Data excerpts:
Start of Block

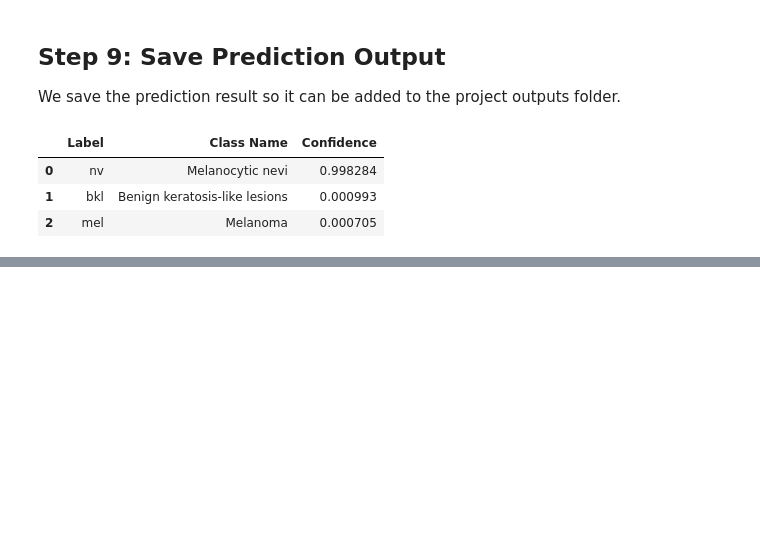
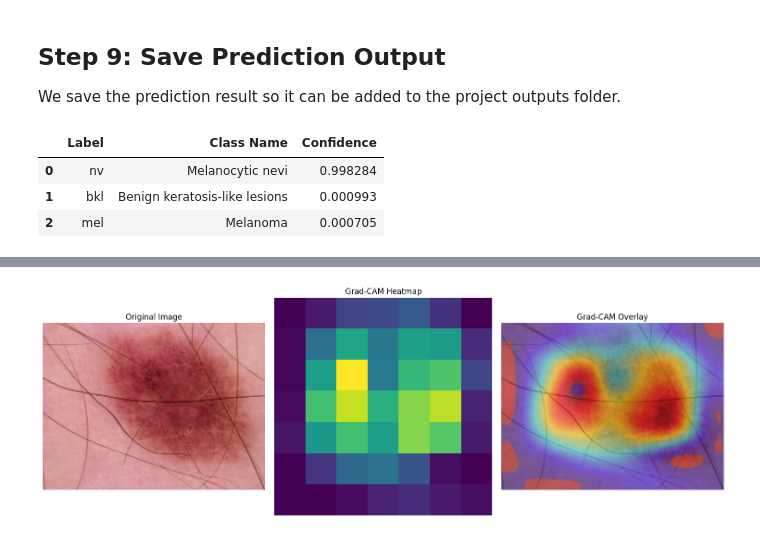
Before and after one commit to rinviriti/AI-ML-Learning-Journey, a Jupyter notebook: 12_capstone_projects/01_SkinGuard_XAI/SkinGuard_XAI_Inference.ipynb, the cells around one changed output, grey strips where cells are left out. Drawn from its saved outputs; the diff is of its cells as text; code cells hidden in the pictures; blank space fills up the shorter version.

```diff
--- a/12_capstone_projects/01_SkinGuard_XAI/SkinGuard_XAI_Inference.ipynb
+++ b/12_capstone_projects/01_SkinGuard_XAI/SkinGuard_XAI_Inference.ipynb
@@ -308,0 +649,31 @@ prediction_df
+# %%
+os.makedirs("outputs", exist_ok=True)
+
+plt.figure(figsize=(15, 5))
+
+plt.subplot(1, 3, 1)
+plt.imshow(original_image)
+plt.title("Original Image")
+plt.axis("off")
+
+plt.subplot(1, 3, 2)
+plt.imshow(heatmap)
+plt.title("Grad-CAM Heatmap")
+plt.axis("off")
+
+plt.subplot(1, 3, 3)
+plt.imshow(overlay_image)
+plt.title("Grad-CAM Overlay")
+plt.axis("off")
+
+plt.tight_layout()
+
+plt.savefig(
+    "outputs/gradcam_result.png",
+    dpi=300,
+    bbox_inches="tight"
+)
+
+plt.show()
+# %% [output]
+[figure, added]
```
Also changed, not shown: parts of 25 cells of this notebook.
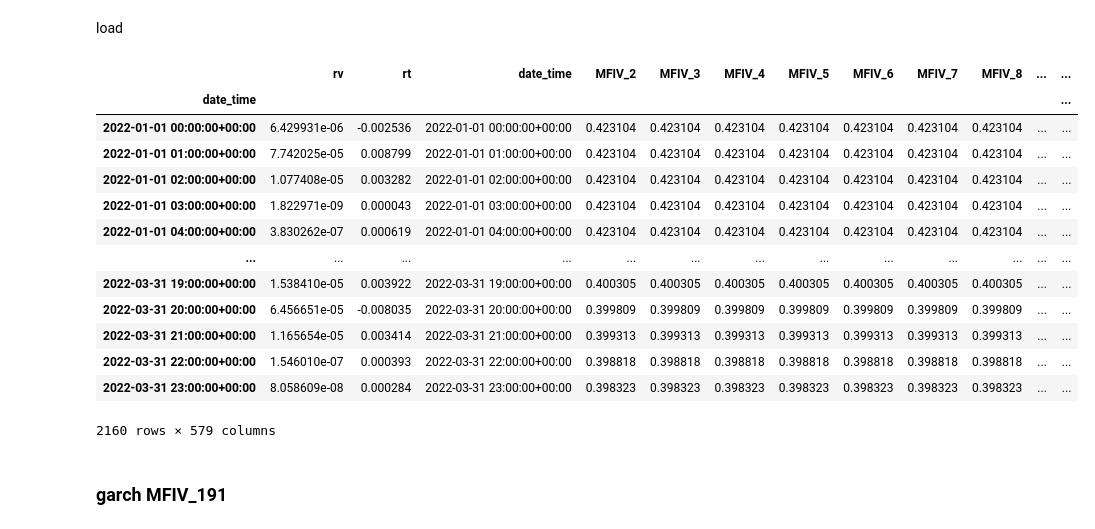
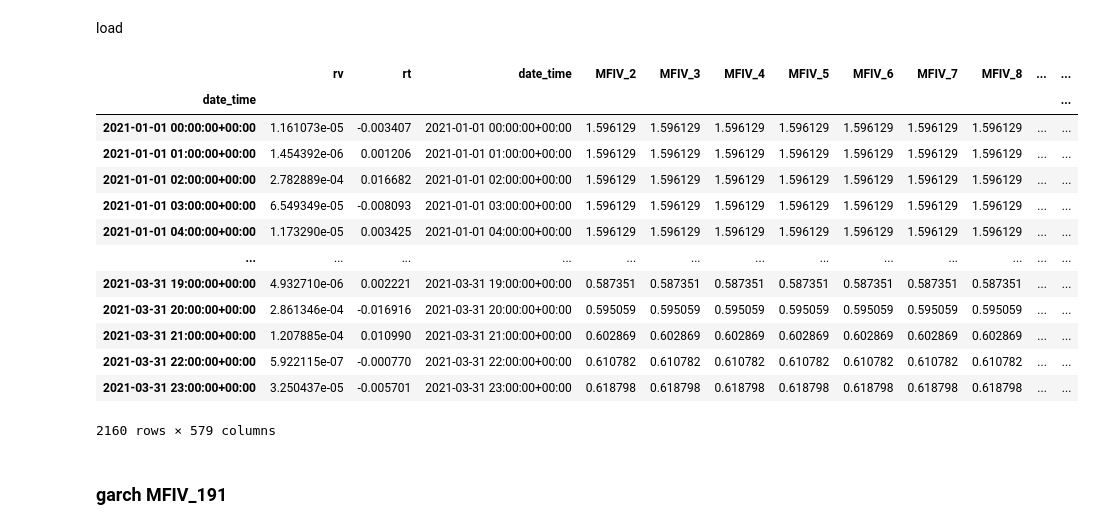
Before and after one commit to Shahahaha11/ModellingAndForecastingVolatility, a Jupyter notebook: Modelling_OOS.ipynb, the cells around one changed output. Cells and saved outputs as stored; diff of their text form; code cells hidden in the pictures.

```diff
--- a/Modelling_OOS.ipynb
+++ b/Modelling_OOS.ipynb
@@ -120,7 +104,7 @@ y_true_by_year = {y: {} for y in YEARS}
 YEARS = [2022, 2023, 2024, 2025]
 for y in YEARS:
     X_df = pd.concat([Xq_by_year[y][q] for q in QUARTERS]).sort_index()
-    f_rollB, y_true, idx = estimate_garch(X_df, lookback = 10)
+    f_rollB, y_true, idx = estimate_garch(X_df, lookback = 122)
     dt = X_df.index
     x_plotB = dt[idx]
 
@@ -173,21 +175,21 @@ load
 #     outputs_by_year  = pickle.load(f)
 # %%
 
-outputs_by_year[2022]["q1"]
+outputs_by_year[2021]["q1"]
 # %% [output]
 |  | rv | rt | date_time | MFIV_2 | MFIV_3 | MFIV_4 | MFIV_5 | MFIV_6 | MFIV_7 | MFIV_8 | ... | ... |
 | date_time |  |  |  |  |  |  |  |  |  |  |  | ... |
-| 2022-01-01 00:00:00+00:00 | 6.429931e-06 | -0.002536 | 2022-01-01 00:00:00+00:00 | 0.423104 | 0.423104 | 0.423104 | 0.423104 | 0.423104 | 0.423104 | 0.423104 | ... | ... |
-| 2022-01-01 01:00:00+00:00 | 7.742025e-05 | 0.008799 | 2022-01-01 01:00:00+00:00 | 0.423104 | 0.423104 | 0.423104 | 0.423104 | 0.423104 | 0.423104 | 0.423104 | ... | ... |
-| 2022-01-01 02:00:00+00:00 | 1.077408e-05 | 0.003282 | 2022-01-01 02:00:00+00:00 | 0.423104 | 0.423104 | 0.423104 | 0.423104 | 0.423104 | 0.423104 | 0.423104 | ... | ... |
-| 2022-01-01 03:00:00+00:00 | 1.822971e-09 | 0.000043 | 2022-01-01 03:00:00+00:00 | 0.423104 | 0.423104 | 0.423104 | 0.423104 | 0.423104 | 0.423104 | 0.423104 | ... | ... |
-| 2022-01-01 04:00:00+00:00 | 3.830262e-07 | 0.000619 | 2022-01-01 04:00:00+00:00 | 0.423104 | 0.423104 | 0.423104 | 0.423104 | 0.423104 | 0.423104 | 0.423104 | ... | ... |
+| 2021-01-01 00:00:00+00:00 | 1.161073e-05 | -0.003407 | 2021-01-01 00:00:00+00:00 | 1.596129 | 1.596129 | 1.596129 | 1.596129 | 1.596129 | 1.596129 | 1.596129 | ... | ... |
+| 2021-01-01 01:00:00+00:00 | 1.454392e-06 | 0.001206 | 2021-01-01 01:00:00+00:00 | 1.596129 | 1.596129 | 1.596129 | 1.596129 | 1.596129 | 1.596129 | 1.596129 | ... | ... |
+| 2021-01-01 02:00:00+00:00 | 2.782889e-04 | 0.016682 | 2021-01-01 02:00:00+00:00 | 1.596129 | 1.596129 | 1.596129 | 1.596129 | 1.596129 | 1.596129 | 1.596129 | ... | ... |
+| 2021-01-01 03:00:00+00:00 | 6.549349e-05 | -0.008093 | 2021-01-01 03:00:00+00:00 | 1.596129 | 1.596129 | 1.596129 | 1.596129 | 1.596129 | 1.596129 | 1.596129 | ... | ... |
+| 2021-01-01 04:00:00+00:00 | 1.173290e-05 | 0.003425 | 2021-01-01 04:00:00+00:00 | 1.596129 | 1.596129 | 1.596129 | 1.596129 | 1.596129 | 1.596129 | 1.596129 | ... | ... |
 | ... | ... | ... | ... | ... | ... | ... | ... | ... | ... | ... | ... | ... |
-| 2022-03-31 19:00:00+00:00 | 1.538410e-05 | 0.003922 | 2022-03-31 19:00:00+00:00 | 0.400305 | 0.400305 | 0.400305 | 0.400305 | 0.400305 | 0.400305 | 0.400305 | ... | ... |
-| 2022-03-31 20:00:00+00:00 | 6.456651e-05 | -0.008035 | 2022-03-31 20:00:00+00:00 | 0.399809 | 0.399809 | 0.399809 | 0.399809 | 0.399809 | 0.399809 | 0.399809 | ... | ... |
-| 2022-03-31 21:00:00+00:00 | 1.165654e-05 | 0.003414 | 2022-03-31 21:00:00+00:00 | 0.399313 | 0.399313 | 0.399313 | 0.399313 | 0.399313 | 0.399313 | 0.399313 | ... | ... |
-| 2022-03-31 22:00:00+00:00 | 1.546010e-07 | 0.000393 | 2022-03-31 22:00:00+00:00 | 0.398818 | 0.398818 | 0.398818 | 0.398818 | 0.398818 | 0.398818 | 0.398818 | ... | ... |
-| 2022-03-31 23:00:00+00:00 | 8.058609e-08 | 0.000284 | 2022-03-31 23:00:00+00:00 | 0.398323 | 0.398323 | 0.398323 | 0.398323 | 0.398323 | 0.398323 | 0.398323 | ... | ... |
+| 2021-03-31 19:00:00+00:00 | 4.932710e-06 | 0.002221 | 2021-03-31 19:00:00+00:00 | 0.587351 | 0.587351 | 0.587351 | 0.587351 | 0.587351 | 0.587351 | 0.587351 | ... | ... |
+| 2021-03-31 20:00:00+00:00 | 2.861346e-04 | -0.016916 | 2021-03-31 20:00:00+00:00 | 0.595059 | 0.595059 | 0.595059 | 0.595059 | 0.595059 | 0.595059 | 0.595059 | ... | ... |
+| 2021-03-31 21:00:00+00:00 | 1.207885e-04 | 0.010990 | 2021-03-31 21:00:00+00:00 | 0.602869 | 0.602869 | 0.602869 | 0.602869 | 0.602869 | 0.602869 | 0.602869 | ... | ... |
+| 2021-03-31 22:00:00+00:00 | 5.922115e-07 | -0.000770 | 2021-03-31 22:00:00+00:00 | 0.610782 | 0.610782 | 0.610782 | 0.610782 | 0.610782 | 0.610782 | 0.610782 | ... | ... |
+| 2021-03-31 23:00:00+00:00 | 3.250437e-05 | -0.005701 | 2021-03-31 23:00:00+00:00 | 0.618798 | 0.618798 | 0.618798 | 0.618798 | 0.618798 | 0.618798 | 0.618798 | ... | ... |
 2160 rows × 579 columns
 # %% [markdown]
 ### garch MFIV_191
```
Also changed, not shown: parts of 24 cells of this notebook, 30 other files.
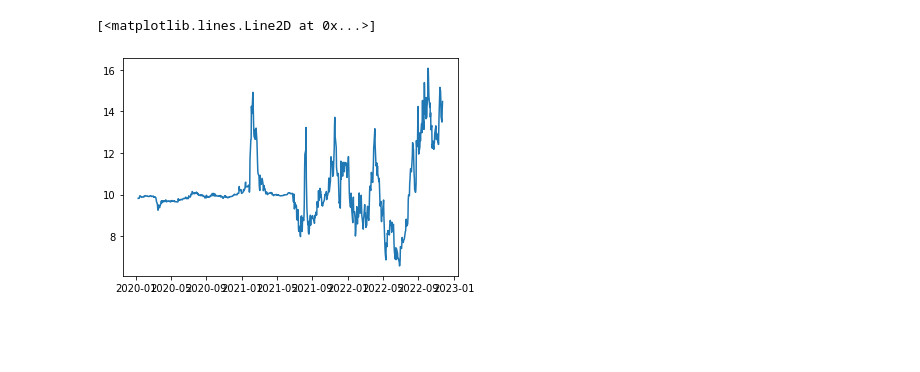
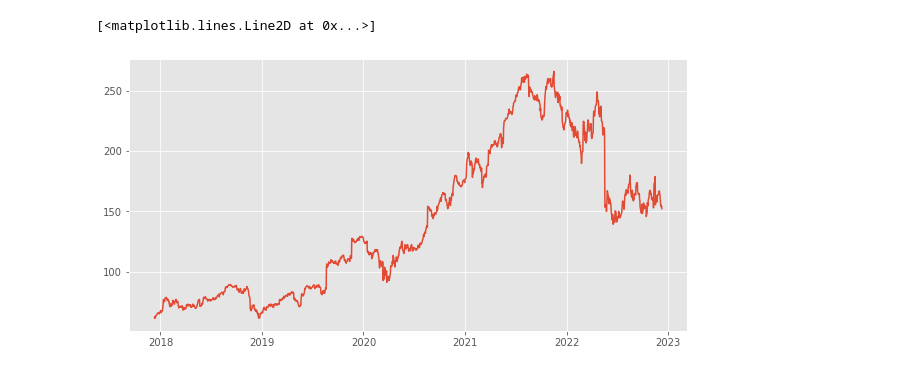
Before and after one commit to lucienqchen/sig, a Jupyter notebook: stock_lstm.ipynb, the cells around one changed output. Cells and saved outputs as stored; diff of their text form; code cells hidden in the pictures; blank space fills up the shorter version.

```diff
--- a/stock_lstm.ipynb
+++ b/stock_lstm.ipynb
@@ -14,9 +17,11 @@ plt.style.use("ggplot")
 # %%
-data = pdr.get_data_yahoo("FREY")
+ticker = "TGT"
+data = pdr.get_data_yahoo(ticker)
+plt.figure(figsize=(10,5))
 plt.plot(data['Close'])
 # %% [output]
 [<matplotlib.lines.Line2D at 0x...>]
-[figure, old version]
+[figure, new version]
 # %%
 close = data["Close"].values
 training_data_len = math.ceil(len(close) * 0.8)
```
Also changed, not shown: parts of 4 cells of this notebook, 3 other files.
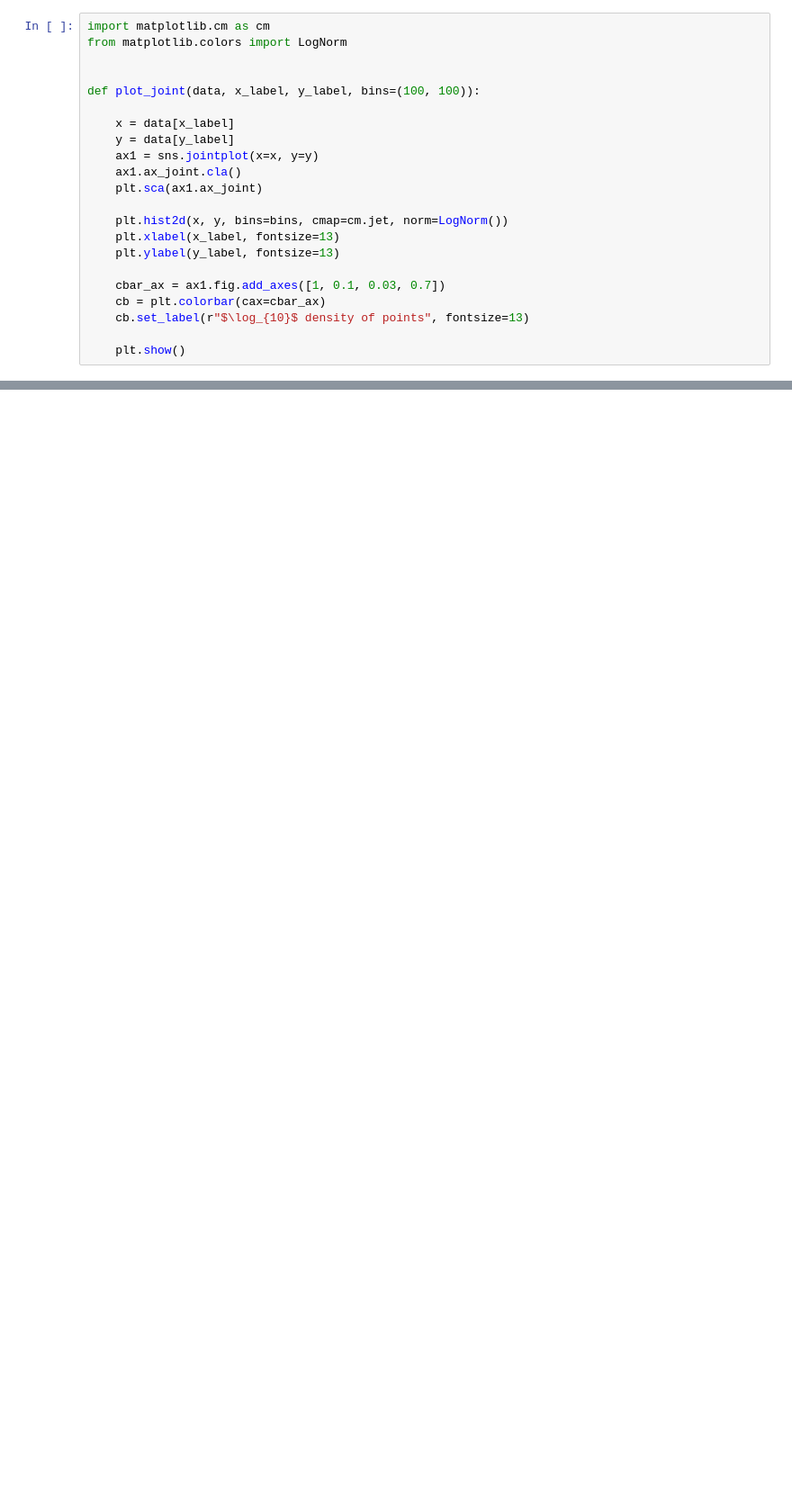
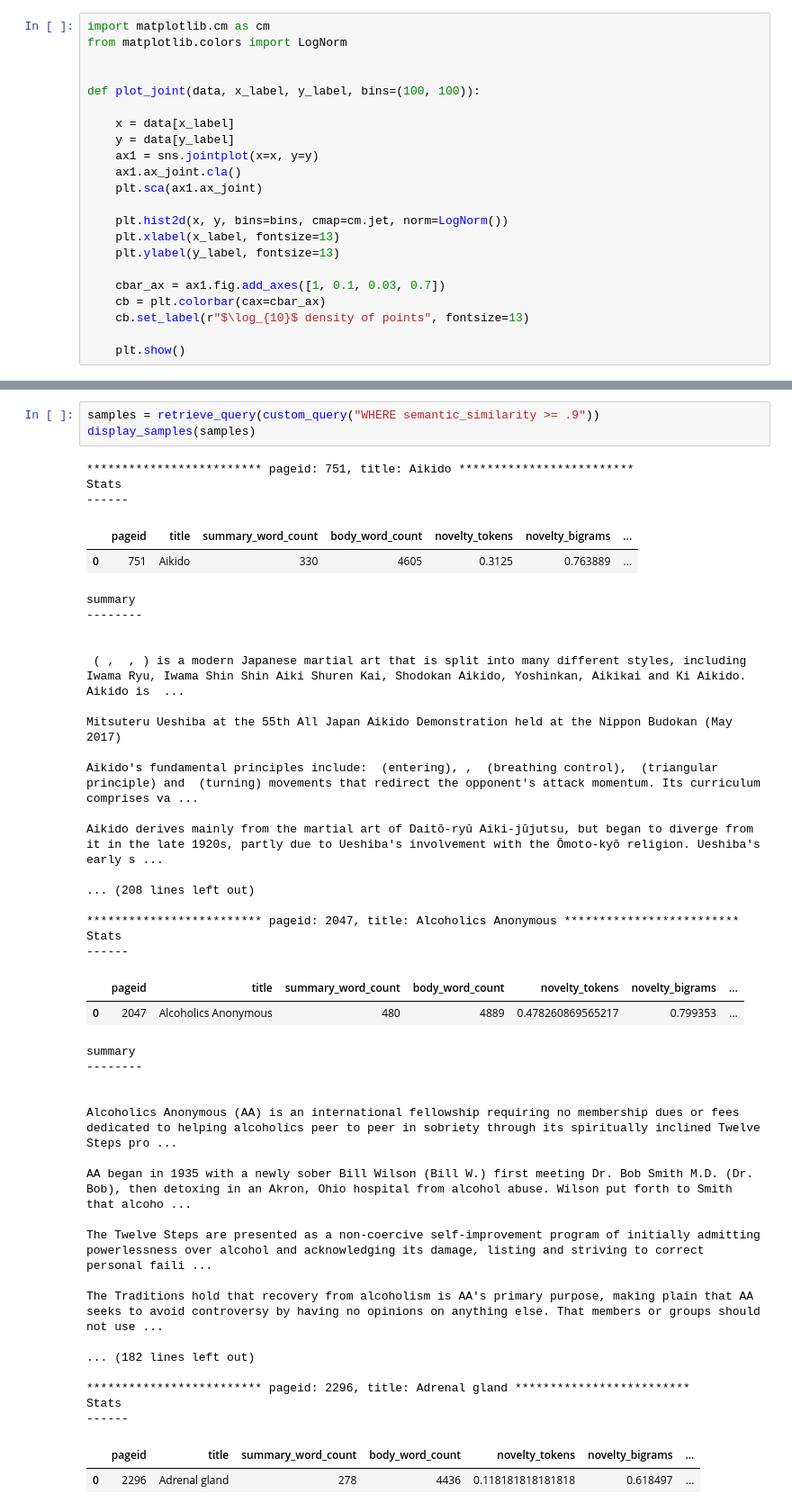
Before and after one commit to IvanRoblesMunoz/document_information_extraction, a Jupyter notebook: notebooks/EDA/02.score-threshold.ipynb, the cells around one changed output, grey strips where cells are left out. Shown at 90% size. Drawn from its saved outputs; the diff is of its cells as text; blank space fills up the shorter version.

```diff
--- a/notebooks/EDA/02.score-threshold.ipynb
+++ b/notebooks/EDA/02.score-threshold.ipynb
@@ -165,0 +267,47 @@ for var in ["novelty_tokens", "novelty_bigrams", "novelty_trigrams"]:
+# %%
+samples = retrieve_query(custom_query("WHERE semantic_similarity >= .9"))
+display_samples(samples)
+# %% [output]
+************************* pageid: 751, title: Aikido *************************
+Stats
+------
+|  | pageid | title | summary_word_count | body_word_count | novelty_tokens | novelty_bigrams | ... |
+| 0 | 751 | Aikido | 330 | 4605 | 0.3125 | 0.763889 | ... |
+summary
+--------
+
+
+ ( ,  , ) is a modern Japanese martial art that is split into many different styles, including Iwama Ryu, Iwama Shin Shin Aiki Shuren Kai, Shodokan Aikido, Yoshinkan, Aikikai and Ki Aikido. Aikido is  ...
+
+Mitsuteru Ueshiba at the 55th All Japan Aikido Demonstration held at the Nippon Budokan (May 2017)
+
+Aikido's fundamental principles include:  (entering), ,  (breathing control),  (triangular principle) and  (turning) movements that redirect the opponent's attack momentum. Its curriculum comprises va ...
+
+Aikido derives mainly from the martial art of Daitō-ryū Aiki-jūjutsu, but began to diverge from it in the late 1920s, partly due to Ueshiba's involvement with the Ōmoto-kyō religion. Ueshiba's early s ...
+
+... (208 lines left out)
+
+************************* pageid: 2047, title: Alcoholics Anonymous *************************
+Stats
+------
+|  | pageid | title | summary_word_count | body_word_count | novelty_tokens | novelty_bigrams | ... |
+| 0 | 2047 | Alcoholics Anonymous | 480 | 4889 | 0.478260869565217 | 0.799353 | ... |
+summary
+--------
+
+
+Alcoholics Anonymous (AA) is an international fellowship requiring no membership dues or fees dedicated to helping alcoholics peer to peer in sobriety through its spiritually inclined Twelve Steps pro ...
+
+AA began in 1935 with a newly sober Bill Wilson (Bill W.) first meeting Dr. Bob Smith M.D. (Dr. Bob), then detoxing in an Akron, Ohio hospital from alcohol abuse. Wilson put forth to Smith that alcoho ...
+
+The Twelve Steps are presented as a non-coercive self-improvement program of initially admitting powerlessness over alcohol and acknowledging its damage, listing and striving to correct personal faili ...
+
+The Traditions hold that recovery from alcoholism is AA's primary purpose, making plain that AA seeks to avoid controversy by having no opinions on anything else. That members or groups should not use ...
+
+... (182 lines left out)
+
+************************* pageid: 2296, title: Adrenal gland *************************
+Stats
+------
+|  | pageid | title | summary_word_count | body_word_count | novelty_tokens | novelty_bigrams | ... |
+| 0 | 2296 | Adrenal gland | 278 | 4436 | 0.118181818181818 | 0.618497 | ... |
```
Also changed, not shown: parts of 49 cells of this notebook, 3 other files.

End of Block

◆ **TASK PROMPT**
Could you return every line from the entries above in which the string "title" occurs?

◆ **EXPECTED ANSWER**
+plt.title("Original Image")
+plt.title("Grad-CAM Heatmap")
+plt.title("Grad-CAM Overlay")
+************************* pageid: 751, title: Aikido *************************
+|  | pageid | title | summary_word_count | body_word_count | novelty_tokens | novelty_bigrams | ... |
+************************* pageid: 2047, title: Alcoholics Anonymous *************************
+|  | pageid | title | summary_word_count | body_word_count | novelty_tokens | novelty_bigrams | ... |
+************************* pageid: 2296, title: Adrenal gland *************************
+|  | pageid | title | summary_word_count | body_word_count | novelty_tokens | novelty_bigrams | ... |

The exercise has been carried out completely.